As the day on which we celebrate the quarter-century anniversary of the Gipper’s inaugural draws to a close, I reflect on a speech Hugh posts that Presidential Advisor Karl Rove delivered to the Winter Meeting of the Republican National Committee (RNC). That good and sage man noted how the GOP has, within the last 40 years, “gone from a minority party with little influence to one that is broad and inclusive, self-assured and optimistic, forward-leaning and dominant.”
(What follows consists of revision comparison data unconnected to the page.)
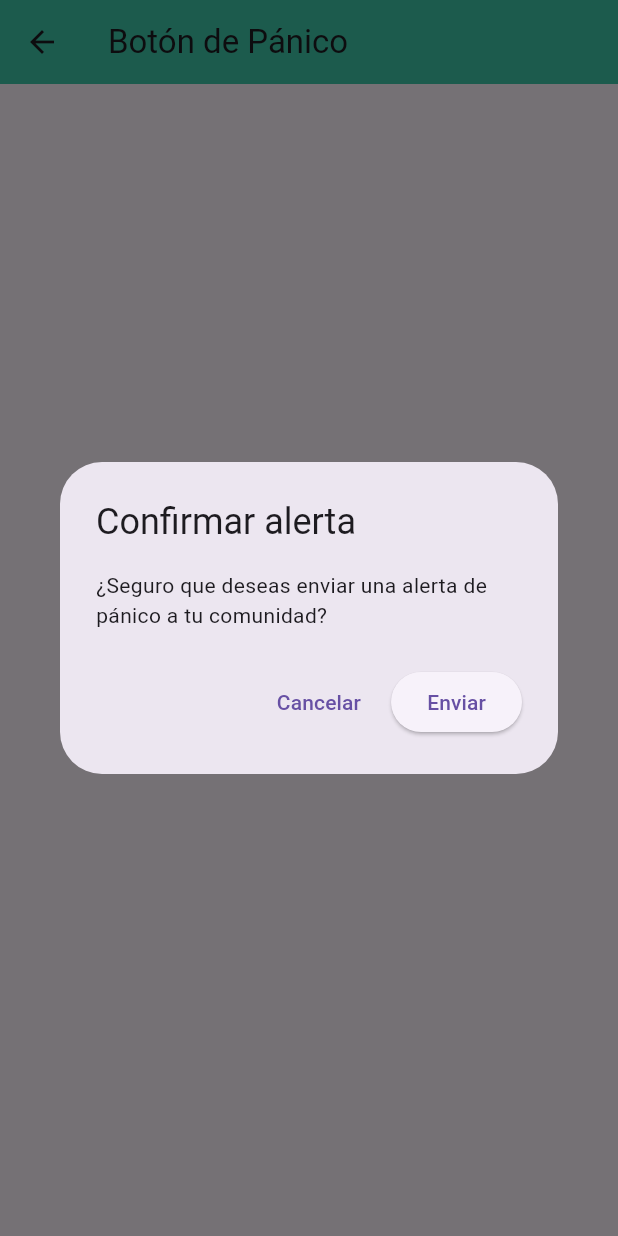
After one commit to Desarrolladores-F5/mi-vecino-app, a Flutter app: the PanicButtonScreen screen opened by its route, after a tap on "ENVIAR ALERTA", on a phone screen of 412 x 824 dp. The commit adds this screen. Run offline on Flutter 3.47's test engine with Material 3 defaults, Android fonts, the phone set to English and light mode, and no system bars; our stand-ins replace audioplayers, awesome_dialog, cloud_firestore, connectivity_plus, firebase_auth, firebase_core and 8 more; missing offline and left inert: file_selector, firebase_app_check; accounts and stored records are empty; network calls fail.

Commit message:
Botón de Pánico funcional: guarda ubicación en Firestore

```diff
--- a/lib/main.dart
+++ b/lib/main.dart
@@ -15,6 +15,8 @@ import 'screens/check_auth_screen.dart';
 import 'screens/idioma_screen.dart'; // 🌍 Pantalla para cambiar idioma
 import 'screens/telefonos_emergencia_screen.dart'; // Agrega el import
 import 'screens/camaras_screen.dart'; // 👈 IMPORTANTE para ver las camaras (con linea 117)
+import 'screens/panic_button_screen.dart'; // 👈 IMPORTANTE para el boton de panico
+
 
 
 // 🔑 Clave global para acceder al estado de la app y cambiar idioma
@@ -115,6 +117,8 @@ class _MiVecinoAppState extends State<MiVecinoApp> {
         '/idioma': (context) => const IdiomaScreen(),
         '/telefonos_emergencia': (context) => const TelefonosEmergenciaScreen(),
         '/camaras': (context) => const CamarasScreen(),
+        '/panic': (context) => const PanicButtonScreen(),
+
       },
     );
   }
--- a/lib/screens/camaras_screen.dart
+++ b/lib/screens/camaras_screen.dart
@@ -22,7 +22,7 @@ class CamarasScreen extends StatelessWidget {
 
   @override
   Widget build(BuildContext context) {
-    final localizations = AppLocalizations.of(context)!;
+    final localizations = AppLocalizations.of(context);
 
     return Scaffold(
       appBar: AppBar(
@@ -41,7 +41,7 @@ class CamarasScreen extends StatelessWidget {
                 context,
                 MaterialPageRoute(
                   builder: (_) {
-                    final local = AppLocalizations.of(context)!;
+                    final local = AppLocalizations.of(context);
                     return Scaffold(
                       appBar: AppBar(
                         title: Text(
--- a/lib/screens/home_screen.dart
+++ b/lib/screens/home_screen.dart
@@ -163,16 +163,6 @@ class _HomeScreenState extends State<HomeScreen> {
               onTap: () => Navigator.push(context, MaterialPageRoute(builder: (_) => const IdiomaScreen())),
             ),
             ListTile(
-              leading: const Icon(Icons.info_outline),
-              title: Text(localizations.acercaDe),
-              onTap: () => Navigator.push(context, MaterialPageRoute(builder: (_) => const AcercaAppScreen())),
-            ),
-            ListTile(
-              leading: const Icon(Icons.feedback_outlined),
-              title: Text(localizations.sugerencias),
-              onTap: () => Navigator.push(context, MaterialPageRoute(builder: (_) => const SugerenciasScreen())),
-            ),
-            ListTile(
               leading: const Icon(Icons.campaign),
               title: Text(localizations.alarmaVecinal),
               onTap: () => Navigator.push(context, MaterialPageRoute(builder: (_) => const AlarmaScreen())),
@@ -188,12 +178,28 @@ class _HomeScreenState extends State<HomeScreen> {
               onTap: () {Navigator.pop(context);Navigator.pushNamed(context, '/camaras');},
             ),
             ListTile(
+              leading: const Icon(Icons.warning),
+              title: const Text('Botón de Pánico'),
+              onTap: () {Navigator.pop(context);Navigator.pushNamed(context, '/panic');
+              },
+            ),
+            ListTile(
+              leading: const Icon(Icons.feedback_outlined),
+              title: Text(localizations.sugerencias),
+              onTap: () => Navigator.push(context, MaterialPageRoute(builder: (_) => const SugerenciasScreen())),
+            ),
+            ListTile(
               leading: const Icon(Icons.wifi),
               title: Text(localizations.estadoApp),
               subtitle: Text(localizations.estadoConectado),
               onTap: () => Navigator.push(context, MaterialPageRoute(builder: (_) => const EstadoAppScreen())),
             ),
             const Divider(),
+            ListTile(
+              leading: const Icon(Icons.info_outline),
+              title: Text(localizations.acercaDe),
+              onTap: () => Navigator.push(context, MaterialPageRoute(builder: (_) => const AcercaAppScreen())),
+            ),
             ListTile(
               leading: const Icon(Icons.logout),
               title: Text(localizations.cerrarSesion),
--- /dev/null
+++ b/lib/screens/panic_button_screen.dart
@@ -0,0 +1,124 @@
+import 'package:flutter/material.dart';
+import 'package:cloud_firestore/cloud_firestore.dart';
+import 'package:firebase_auth/firebase_auth.dart';
+import 'package:geolocator/geolocator.dart';
+import 'package:firebase_messaging/firebase_messaging.dart';
+import 'package:permission_handler/permission_handler.dart';
+
+class PanicButtonScreen extends StatefulWidget {
+  const PanicButtonScreen({super.key});
+
+  @override
+  State<PanicButtonScreen> createState() => _PanicButtonScreenState();
+}
+
+class _PanicButtonScreenState extends State<PanicButtonScreen> {
+  bool _sending = false;
+
+  Future<void> _sendPanicAlert() async {
+    final user = FirebaseAuth.instance.currentUser;
+    if (user == null) return;
+
+    // Confirmación antes de enviar
+    final confirm = await showDialog<bool>(
+      context: context,
+      builder: (_) => AlertDialog(
+        title: const Text('Confirmar alerta'),
+        content: const Text(
+            '¿Seguro que deseas enviar una alerta de pánico a tu comunidad?'),
+        actions: [
+          TextButton(
+            onPressed: () => Navigator.pop(context, false),
+            child: const Text('Cancelar'),
+          ),
+          ElevatedButton(
+            onPressed: () => Navigator.pop(context, true),
+            child: const Text('Enviar'),
+          ),
+        ],
+      ),
+    );
+
+    if (confirm != true) return;
+
+    setState(() => _sending = true);
+
+    try {
+      // 1. Verificar permisos de ubicación
+      var status = await Permission.location.request();
+      if (!status.isGranted) {
+        throw Exception(
+            "Permiso de ubicación denegado. No se puede enviar la alerta.");
+      }
+
+      // 2. Obtener datos del usuario
+      final userDoc = await FirebaseFirestore.instance
+          .collection('usuarios')
+          .doc(user.uid)
+          .get();
+      final userData = userDoc.data();
+      final nombre = userData?['nombre'] ?? 'Vecino';
+      final comunidad = userData?['nombre_comunidad'] ?? 'general';
+
+      // 3. Obtener ubicación actual
+      final position = await Geolocator.getCurrentPosition(
+        locationSettings: const LocationSettings(
+          accuracy: LocationAccuracy.high),
+        );
+
+      // 4. Guardar alerta en Firestore
+      await FirebaseFirestore.instance.collection('panic_alerts').add({
+        'userId': user.uid,
+        'nombre': nombre,
+        'comunidad': comunidad,
+        'latitud': position.latitude,
+        'longitud': position.longitude,
+        'fecha': Timestamp.now(),
+      });
+
+      // 5. Suscribirse al topic (opcional)
+      final topic = comunidad.toLowerCase().replaceAll(' ', '_');
+      await FirebaseMessaging.instance.subscribeToTopic(topic);
+
+      if (mounted) {
+        ScaffoldMessenger.of(context).showSnackBar(
+          const SnackBar(content: Text('Alerta enviada a tu comunidad.')),
+        );
+      }
+    } catch (e) {
+      if (mounted) {
+        ScaffoldMessenger.of(context).showSnackBar(
+          SnackBar(content: Text('Error al enviar alerta: $e')),
+        );
+      }
+    } finally {
+      if (mounted) setState(() => _sending = false);
+    }
+  }
+
+  @override
+  Widget build(BuildContext context) {
+    return Scaffold(
+      appBar: AppBar(
+        title: const Text('Botón de Pánico'),
+        backgroundColor: const Color(0xFF3EC6A8),
+      ),
+      body: Center(
+        child: _sending
+            ? const CircularProgressIndicator()
+            : ElevatedButton(
+                style: ElevatedButton.styleFrom(
+                  backgroundColor: Colors.redAccent,
+                  padding:
+                      const EdgeInsets.symmetric(horizontal: 50, vertical: 20),
+                ),
+                onPressed: _sendPanicAlert,
+                child: const Text(
+                  'ENVIAR ALERTA',
+                  style: TextStyle(fontSize: 18, color: Colors.white),
+                ),
+              ),
+      ),
+    );
+  }
+}
--- a/pubspec.yaml
+++ b/pubspec.yaml
@@ -55,6 +55,8 @@ dependencies:
   flutter_local_notifications: ^19.2.1   # para hacer funcionar la alarma
   url_launcher: ^6.2.5    # para hacer llamadas de emergencia a carabineros o bomberos, etc.
   webview_flutter: ^4.13.0
+  geolocator: ^14.0.1 # para hacer funcionar el boton de pánico y me muestre quien lo hace.
+  permission_handler: ^12.0.0+1  # solicita y gestiona permisos de tiempo de ejecución en tu aplicación (para boton de panico).
 
 dev_dependencies:
   flutter_test:
```
Also changed, not shown: pubspec.lock, 4 other files.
It is entirely fitting that Rove delivered this speech on this day for he focused on the notion that GOP “success springs from our ideas.” For it was under Gipper’s leadership, that ours became the party of ideas. Disparaged by his critics (many of whom similarly disparage the incumbent Republican president) as an intellectual lightweight, Ronald Reagan was a man of ideas who read widely. He studied political philosophy and economics and filled his early speeches, many of which he wrote on his own, with references to our founders and other great thinkers, men who had a vision of the role of government and the institutions needed to protect our freedom and promote our national security.
Let us hope that as we recall Ronald Reagan’s inaugural, we bear in mind that his ideas — and his leadership — helped bring our party back to life after nearly five decades in the minority. And to make sure we don’t return to our minority statuts, our party’s current leaders need to hold to Reagan’s vision and so recover from recent setbacks. If House Republicans took heed of that vision, a vision which helped inspire the Contract with America, the series of policy proposals which helped bring them to power now nearly twelve years ago, they might not now be facing the troubles they are facing. It is a good sign that at least two of those up for House Majority Leader have referenced ideas near and dear to Reagan’s heart in their campaigns. They, like Rove, recognize that ours is a party of ideas.
Contrast Ronald Reagan’s vision, as Rove does, with Senate Democratic leader Harry Reid’s boast last month to a partisan audience. His party, he claimed, had “killed the Patriot Act.” That is, he did not boast of new programs Senate Democrats were promoting, but of one they had obstructed. (And one which has helped make our country more secure.) While he joined other leaders of his party Wednesday in proposing an ethics reform package to address recent lobbying scandals in the nation’s capital, he rebuffed the efforts of a Democratic Senator who put forward “proposal on “‘ethics reform’” . . . that could be bi-partisan:”
Reid told this person that this was the wrong time to be engaged in construtive (sic) “reform” proposals with the other side. He said that this was the time to draw a line and to show how “our side” differed dramatically from “their side.”
Unlike Ronald Reagan who always sought common ground with his ideological adversaries, Harry Reid wishes to focus on differences. As Polipundit‘s Lorie Byrd (one of my sources for this link) puts it: “The Democrat leadership is more concerned with making Bush look bad than in finding solutions.”